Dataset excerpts

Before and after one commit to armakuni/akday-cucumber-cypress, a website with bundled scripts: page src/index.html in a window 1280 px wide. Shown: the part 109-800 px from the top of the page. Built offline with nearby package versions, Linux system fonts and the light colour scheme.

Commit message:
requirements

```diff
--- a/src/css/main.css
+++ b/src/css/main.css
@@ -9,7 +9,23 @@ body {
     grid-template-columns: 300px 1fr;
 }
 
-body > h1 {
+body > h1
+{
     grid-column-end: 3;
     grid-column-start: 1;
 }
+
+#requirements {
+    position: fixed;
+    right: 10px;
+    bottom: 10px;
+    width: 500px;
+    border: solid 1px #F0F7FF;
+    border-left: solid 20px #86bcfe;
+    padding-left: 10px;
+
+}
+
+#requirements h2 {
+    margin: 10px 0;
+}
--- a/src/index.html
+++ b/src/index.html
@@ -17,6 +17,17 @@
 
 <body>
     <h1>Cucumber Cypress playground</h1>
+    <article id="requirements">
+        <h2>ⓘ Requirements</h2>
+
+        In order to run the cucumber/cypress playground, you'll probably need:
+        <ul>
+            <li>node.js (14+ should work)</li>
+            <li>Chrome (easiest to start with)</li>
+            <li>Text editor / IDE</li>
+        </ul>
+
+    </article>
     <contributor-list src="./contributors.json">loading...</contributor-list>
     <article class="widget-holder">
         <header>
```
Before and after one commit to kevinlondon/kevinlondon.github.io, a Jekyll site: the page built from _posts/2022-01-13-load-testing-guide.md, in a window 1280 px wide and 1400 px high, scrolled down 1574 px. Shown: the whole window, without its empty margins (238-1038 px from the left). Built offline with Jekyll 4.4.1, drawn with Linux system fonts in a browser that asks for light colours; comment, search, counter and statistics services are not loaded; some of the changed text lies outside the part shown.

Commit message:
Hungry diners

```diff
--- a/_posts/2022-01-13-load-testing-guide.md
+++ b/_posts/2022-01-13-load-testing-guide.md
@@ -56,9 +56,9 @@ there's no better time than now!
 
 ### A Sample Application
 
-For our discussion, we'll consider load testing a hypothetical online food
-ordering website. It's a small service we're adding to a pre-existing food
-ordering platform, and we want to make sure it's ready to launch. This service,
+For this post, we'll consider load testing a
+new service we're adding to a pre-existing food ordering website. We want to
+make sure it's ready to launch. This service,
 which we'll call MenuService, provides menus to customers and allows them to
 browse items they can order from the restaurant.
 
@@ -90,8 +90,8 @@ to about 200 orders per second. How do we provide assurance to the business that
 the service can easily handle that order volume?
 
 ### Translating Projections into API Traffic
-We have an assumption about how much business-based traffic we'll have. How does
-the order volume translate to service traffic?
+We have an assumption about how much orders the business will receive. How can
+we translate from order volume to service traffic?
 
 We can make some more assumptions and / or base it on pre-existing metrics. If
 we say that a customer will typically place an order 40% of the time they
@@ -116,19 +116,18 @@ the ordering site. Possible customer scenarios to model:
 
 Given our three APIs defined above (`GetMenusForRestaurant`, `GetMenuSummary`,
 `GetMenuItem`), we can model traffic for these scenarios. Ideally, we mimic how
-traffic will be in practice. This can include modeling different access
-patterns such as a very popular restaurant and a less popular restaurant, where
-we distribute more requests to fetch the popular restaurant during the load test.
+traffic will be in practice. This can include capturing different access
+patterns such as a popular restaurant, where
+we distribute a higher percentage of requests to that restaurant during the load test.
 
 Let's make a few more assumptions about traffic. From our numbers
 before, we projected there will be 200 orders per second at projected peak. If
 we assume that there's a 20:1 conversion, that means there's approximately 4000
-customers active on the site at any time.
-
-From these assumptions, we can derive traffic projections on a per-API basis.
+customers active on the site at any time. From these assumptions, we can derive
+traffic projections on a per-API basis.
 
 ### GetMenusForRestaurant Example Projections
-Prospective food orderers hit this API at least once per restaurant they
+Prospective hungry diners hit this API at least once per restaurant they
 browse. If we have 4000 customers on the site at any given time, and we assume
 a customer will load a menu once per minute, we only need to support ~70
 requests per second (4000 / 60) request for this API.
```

▸ WHAT THE TASK REQUIRES:
Copy the records above, keeping every word the same.

▸ WRITTEN ANSWER:
Before and after one commit to armakuni/akday-cucumber-cypress, a website with bundled scripts: page src/index.html in a window 1280 px wide. Shown: the part 109-800 px from the top of the page. Built offline with nearby package versions, Linux system fonts and the light colour scheme.

Commit message:
requirements

```diff
--- a/src/css/main.css
+++ b/src/css/main.css
@@ -9,7 +9,23 @@ body {
     grid-template-columns: 300px 1fr;
 }
 
-body > h1 {
+body > h1
+{
     grid-column-end: 3;
     grid-column-start: 1;
 }
+
+#requirements {
+    position: fixed;
+    right: 10px;
+    bottom: 10px;
+    width: 500px;
+    border: solid 1px #F0F7FF;
+    border-left: solid 20px #86bcfe;
+    padding-left: 10px;
+
+}
+
+#requirements h2 {
+    margin: 10px 0;
+}
--- a/src/index.html
+++ b/src/index.html
@@ -17,6 +17,17 @@
 
 <body>
     <h1>Cucumber Cypress playground</h1>
+    <article id="requirements">
+        <h2>ⓘ Requirements</h2>
+
+        In order to run the cucumber/cypress playground, you'll probably need:
+        <ul>
+            <li>node.js (14+ should work)</li>
+            <li>Chrome (easiest to start with)</li>
+            <li>Text editor / IDE</li>
+        </ul>
+
+    </article>
     <contributor-list src="./contributors.json">loading...</contributor-list>
     <article class="widget-holder">
         <header>
```
Before and after one commit to kevinlondon/kevinlondon.github.io, a Jekyll site: the page built from _posts/2022-01-13-load-testing-guide.md, in a window 1280 px wide and 1400 px high, scrolled down 1574 px. Shown: the whole window, without its empty margins (238-1038 px from the left). Built offline with Jekyll 4.4.1, drawn with Linux system fonts in a browser that asks for light colours; comment, search, counter and statistics services are not loaded; some of the changed text lies outside the part shown.

Commit message:
Hungry diners

```diff
--- a/_posts/2022-01-13-load-testing-guide.md
+++ b/_posts/2022-01-13-load-testing-guide.md
@@ -56,9 +56,9 @@ there's no better time than now!
 
 ### A Sample Application
 
-For our discussion, we'll consider load testing a hypothetical online food
-ordering website. It's a small service we're adding to a pre-existing food
-ordering platform, and we want to make sure it's ready to launch. This service,
+For this post, we'll consider load testing a
+new service we're adding to a pre-existing food ordering website. We want to
+make sure it's ready to launch. This service,
 which we'll call MenuService, provides menus to customers and allows them to
 browse items they can order from the restaurant.
 
@@ -90,8 +90,8 @@ to about 200 orders per second. How do we provide assurance to the business that
 the service can easily handle that order volume?
 
 ### Translating Projections into API Traffic
-We have an assumption about how much business-based traffic we'll have. How does
-the order volume translate to service traffic?
+We have an assumption about how much orders the business will receive. How can
+we translate from order volume to service traffic?
 
 We can make some more assumptions and / or base it on pre-existing metrics. If
 we say that a customer will typically place an order 40% of the time they
@@ -116,19 +116,18 @@ the ordering site. Possible customer scenarios to model:
 
 Given our three APIs defined above (`GetMenusForRestaurant`, `GetMenuSummary`,
 `GetMenuItem`), we can model traffic for these scenarios. Ideally, we mimic how
-traffic will be in practice. This can include modeling different access
-patterns such as a very popular restaurant and a less popular restaurant, where
-we distribute more requests to fetch the popular restaurant during the load test.
+traffic will be in practice. This can include capturing different access
+patterns such as a popular restaurant, where
+we distribute a higher percentage of requests to that restaurant during the load test.
 
 Let's make a few more assumptions about traffic. From our numbers
 before, we projected there will be 200 orders per second at projected peak. If
 we assume that there's a 20:1 conversion, that means there's approximately 4000
-customers active on the site at any time.
-
-From these assumptions, we can derive traffic projections on a per-API basis.
+customers active on the site at any time. From these assumptions, we can derive
+traffic projections on a per-API basis.
 
 ### GetMenusForRestaurant Example Projections
-Prospective food orderers hit this API at least once per restaurant they
+Prospective hungry diners hit this API at least once per restaurant they
 browse. If we have 4000 customers on the site at any given time, and we assume
 a customer will load a menu once per minute, we only need to support ~70
 requests per second (4000 / 60) request for this API.
```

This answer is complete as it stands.